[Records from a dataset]

******

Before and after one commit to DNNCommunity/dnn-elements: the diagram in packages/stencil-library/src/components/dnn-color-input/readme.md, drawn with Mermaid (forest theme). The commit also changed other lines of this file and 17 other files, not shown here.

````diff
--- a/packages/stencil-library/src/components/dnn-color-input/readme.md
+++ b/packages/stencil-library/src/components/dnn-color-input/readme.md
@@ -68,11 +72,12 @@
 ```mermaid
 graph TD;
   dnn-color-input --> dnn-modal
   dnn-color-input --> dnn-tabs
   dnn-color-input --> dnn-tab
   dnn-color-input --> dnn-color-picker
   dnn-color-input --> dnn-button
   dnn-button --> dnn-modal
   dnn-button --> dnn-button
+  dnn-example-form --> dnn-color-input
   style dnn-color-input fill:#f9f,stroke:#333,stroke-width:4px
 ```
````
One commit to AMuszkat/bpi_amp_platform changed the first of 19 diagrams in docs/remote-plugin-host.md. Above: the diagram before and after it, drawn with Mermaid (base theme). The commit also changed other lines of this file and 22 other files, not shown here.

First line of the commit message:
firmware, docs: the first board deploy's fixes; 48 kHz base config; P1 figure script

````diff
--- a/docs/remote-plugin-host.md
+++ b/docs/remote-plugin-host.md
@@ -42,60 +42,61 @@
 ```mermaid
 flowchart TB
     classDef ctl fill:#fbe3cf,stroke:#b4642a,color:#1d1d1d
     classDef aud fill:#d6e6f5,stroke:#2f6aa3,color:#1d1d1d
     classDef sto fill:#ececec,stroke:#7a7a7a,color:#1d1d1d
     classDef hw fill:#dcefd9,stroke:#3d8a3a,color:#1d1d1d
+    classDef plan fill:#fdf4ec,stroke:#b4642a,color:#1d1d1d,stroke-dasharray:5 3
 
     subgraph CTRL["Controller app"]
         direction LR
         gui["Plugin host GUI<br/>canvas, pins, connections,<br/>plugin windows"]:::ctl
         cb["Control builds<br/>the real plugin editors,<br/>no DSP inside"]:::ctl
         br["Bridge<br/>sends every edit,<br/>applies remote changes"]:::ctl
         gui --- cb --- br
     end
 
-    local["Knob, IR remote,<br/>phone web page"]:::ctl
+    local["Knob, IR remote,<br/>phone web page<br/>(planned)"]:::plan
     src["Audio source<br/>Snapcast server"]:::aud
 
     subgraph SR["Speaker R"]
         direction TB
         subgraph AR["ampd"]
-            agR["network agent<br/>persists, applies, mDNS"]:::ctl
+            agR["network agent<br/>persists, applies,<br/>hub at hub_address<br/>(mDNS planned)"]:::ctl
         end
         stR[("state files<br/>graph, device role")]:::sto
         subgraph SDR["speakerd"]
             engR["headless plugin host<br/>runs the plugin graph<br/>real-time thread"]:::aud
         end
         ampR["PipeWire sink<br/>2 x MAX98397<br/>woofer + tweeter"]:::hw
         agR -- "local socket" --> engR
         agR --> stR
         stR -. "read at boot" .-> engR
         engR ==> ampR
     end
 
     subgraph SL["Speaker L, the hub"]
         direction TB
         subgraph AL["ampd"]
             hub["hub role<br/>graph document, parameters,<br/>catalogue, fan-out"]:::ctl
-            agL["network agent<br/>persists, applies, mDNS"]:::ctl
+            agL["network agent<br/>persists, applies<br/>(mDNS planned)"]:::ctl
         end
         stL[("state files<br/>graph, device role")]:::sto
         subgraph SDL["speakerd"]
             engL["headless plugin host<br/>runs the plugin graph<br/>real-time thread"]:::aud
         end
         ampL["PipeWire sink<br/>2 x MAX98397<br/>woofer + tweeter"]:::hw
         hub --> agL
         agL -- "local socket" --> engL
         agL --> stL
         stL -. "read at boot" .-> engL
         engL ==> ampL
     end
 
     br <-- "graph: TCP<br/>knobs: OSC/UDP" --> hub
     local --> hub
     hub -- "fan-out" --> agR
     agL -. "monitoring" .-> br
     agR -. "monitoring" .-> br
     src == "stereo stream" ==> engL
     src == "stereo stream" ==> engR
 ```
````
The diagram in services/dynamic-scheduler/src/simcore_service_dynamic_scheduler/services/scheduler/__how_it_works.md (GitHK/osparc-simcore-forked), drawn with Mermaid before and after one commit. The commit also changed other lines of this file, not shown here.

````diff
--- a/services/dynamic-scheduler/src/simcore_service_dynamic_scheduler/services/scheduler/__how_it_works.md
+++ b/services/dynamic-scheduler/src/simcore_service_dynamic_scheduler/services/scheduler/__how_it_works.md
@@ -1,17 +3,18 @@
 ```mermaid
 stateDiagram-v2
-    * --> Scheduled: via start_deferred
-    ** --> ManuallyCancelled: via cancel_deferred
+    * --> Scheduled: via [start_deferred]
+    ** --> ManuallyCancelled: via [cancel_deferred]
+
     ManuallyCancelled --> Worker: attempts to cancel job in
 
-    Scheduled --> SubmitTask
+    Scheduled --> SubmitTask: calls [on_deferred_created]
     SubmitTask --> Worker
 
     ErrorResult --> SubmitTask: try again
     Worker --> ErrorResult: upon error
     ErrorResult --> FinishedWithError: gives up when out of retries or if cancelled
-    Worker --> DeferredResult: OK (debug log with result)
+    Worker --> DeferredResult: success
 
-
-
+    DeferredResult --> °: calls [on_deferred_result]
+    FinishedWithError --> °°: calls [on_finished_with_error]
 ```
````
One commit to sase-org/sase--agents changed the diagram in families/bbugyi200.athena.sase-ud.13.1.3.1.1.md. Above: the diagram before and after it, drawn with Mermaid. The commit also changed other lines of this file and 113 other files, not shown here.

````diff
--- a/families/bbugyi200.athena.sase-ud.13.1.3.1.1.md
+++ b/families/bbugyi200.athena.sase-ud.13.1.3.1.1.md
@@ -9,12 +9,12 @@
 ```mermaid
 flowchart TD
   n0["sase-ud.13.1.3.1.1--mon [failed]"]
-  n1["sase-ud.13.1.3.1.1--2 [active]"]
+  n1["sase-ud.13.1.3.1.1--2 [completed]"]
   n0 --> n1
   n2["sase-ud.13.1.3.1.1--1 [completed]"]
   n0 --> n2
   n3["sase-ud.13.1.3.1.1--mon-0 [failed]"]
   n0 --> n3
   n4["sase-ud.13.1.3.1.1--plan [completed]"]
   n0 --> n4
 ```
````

******

_Problem details_.
Starting with the line above that holds "ErrorResult --> FinishedWithError: gives" and stopping with the line that holds "--> °: calls [on_deferred_result]", reproduce each line exactly, omitting all other lines.

_Answer for this exercise_.
     ErrorResult --> FinishedWithError: gives up when out of retries or if cancelled
-    Worker --> DeferredResult: OK (debug log with result)
+    Worker --> DeferredResult: success
 
-
-
+    DeferredResult --> °: calls [on_deferred_result]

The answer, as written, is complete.